◆ Task goal
Reproduce every line in the listing that contains the word "html".

◆ Source records
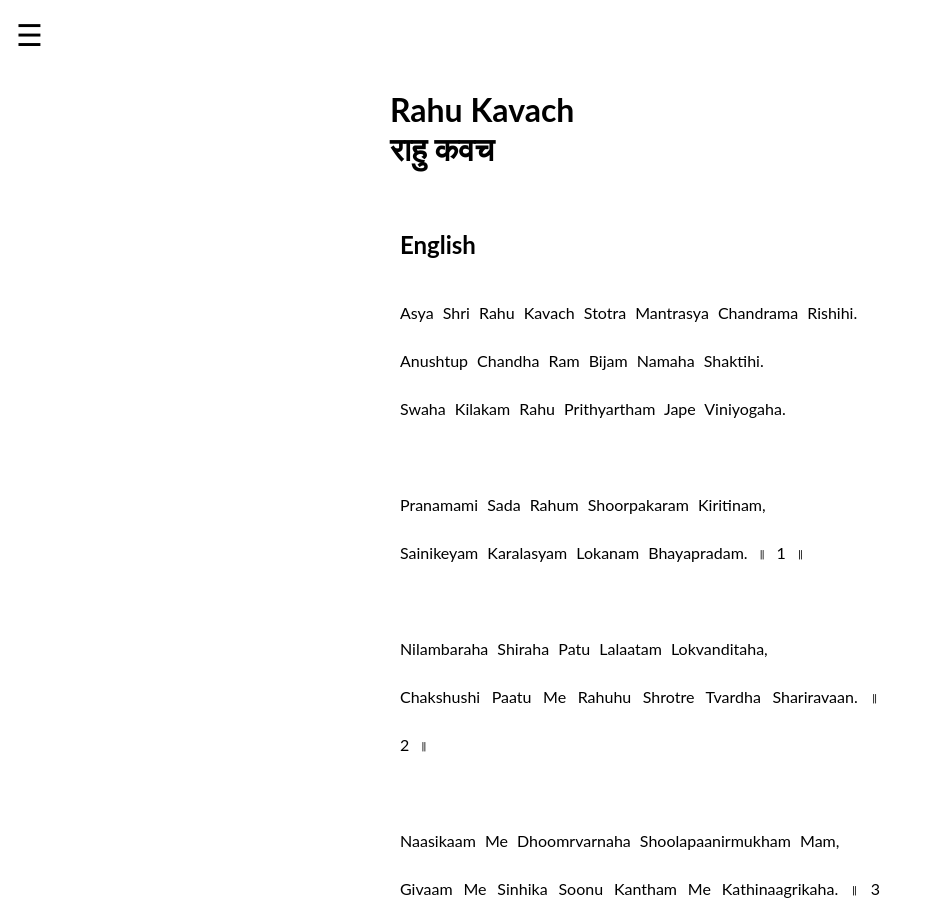
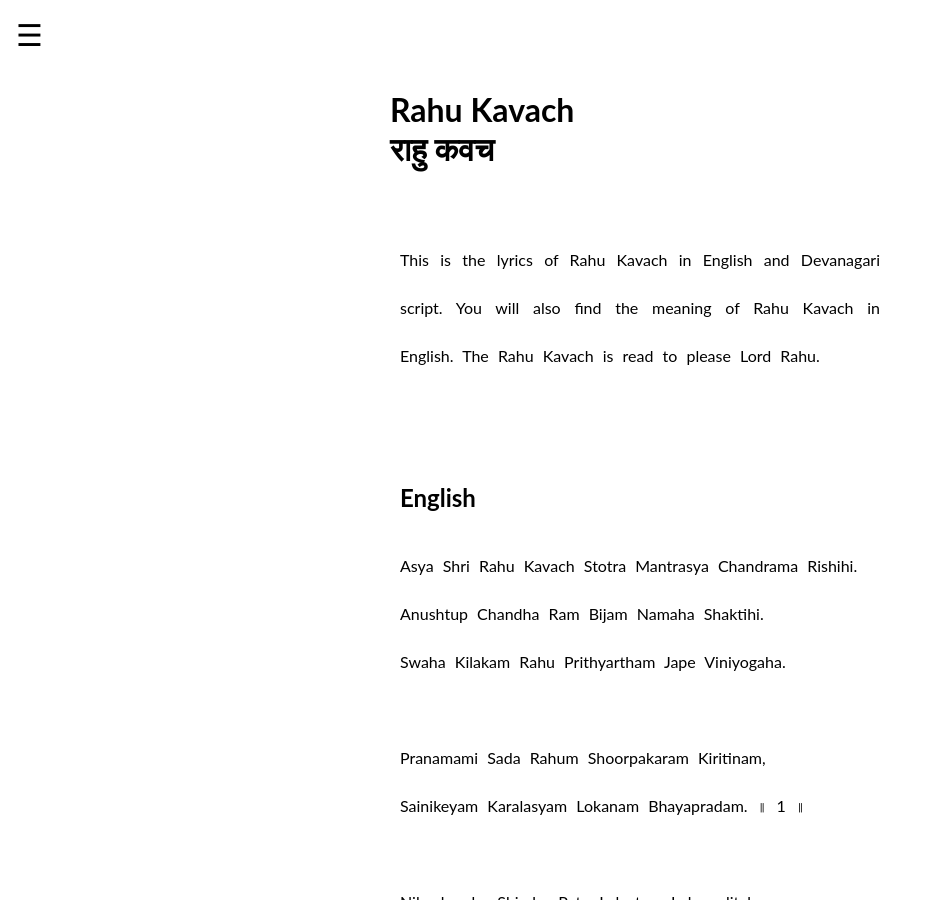
Before and after one commit to abhishekdjoshi/abhishekdjoshi.kclstr.io, a Jekyll site: the page pages/rahu/kavach.html, which Jekyll copies as it is, in a window 1280 px wide and 900 px high. Shown: the whole window, without its empty margins (0-925 px from the left). Built offline with Jekyll 4.4.1, drawn with Linux system fonts in a browser that asks for light colours; a script that is not in the unit is left out.

Commit message:
Update kavach.html

```diff
--- a/pages/rahu/kavach.html
+++ b/pages/rahu/kavach.html
@@ -6,7 +6,7 @@
     <meta http-equiv="Content-Type" content="text/html; charset=UTF-8" />
     <meta
       name="description"
-      content="Learn the Rahu Kavacham or Rahu Kavach of Lord Rahu. Read Rahu Kavach lyrics or Rahu Kavacham lyrics in English, and Rahu Kavach lyrics or Rahu Kavacham lyrics in Hindi or Sanskrit. Also get the meaning of Rahu Kavacham or Rahu Kavach in English. Convey your prayers to Lord Rahu through Rahu Kavach or Rahu Kavacham lyrics. According to mythology, Rahu Kavach or Rahu Kavacham lyrics is read to please Lord Rahu."
+      content="Learn Rahu Kavach. Read the lyrics in English and Hindi or Sanskrit, and get its meaning in English."
     />
     <meta
       name="keywords"
@@ -129,7 +129,7 @@
       });
     </script>
   </head>
-  <body>
+  <body onselectstart="return false;">
     <!--Added below on 18th Feb 2020 at 8:15 PM-->
     <div id="mySidenav" class="sidenav">
       <a href="javascript:void(0)" class="closebtn" onclick="closeNav()"
@@ -162,6 +162,13 @@
         राहु कवच
       </h1>
       <br />
+
+      <p>
+        This is the lyrics of Rahu Kavach in English and Devanagari script. You
+        will also find the meaning of Rahu Kavach in English. The Rahu Kavach is
+        read to please Lord Rahu.
+      </p>
+      <br /><br /><br />
 
       <h2>English</h2>
       <p>
```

◆ Answer space
Before and after one commit to abhishekdjoshi/abhishekdjoshi.kclstr.io, a Jekyll site: the page pages/rahu/kavach.html, which Jekyll copies as it is, in a window 1280 px wide and 900 px high. Shown: the whole window, without its empty margins (0-925 px from the left). Built offline with Jekyll 4.4.1, drawn with Linux system fonts in a browser that asks for light colours; a script that is not in the unit is left out.
Update kavach.html
--- a/pages/rahu/kavach.html
+++ b/pages/rahu/kavach.html
     <meta http-equiv="Content-Type" content="text/html; charset=UTF-8" />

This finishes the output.